_DATA_:
=====

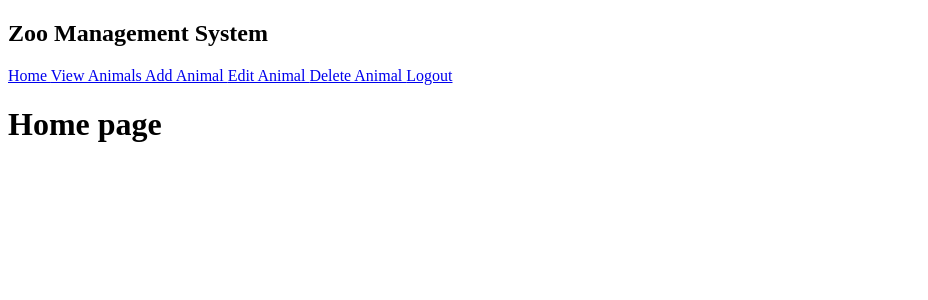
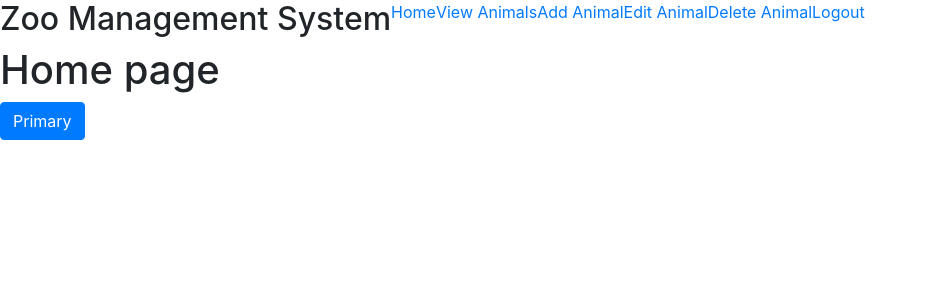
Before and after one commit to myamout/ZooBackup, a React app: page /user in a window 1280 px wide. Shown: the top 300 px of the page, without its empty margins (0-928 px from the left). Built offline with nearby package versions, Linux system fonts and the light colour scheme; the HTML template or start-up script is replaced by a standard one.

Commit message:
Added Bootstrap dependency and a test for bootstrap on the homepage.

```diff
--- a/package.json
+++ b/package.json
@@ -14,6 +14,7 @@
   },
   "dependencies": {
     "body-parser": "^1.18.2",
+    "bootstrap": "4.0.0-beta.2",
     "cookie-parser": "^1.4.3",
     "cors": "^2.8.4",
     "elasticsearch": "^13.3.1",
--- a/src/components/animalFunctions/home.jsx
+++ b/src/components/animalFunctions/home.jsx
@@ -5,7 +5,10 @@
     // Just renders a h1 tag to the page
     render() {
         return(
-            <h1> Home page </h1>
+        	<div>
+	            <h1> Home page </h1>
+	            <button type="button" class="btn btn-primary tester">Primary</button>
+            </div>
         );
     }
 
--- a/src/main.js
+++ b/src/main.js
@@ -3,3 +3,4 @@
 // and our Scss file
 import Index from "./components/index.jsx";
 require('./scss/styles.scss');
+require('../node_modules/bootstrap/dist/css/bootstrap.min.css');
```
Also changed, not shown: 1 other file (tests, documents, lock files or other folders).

=====

_EXERCISE REQUIREMENTS_:
Write out each record exactly as shown, but not its pictures.

_COMPLETED TASK_:
Before and after one commit to myamout/ZooBackup, a React app: page /user in a window 1280 px wide. Shown: the top 300 px of the page, without its empty margins (0-928 px from the left). Built offline with nearby package versions, Linux system fonts and the light colour scheme; the HTML template or start-up script is replaced by a standard one.

Commit message:
Added Bootstrap dependency and a test for bootstrap on the homepage.

```diff
--- a/package.json
+++ b/package.json
@@ -14,6 +14,7 @@
   },
   "dependencies": {
     "body-parser": "^1.18.2",
+    "bootstrap": "4.0.0-beta.2",
     "cookie-parser": "^1.4.3",
     "cors": "^2.8.4",
     "elasticsearch": "^13.3.1",
--- a/src/components/animalFunctions/home.jsx
+++ b/src/components/animalFunctions/home.jsx
@@ -5,7 +5,10 @@
     // Just renders a h1 tag to the page
     render() {
         return(
-            <h1> Home page </h1>
+        	<div>
+	            <h1> Home page </h1>
+	            <button type="button" class="btn btn-primary tester">Primary</button>
+            </div>
         );
     }
 
--- a/src/main.js
+++ b/src/main.js
@@ -3,3 +3,4 @@
 // and our Scss file
 import Index from "./components/index.jsx";
 require('./scss/styles.scss');
+require('../node_modules/bootstrap/dist/css/bootstrap.min.css');
```
Also changed, not shown: 1 other file (tests, documents, lock files or other folders).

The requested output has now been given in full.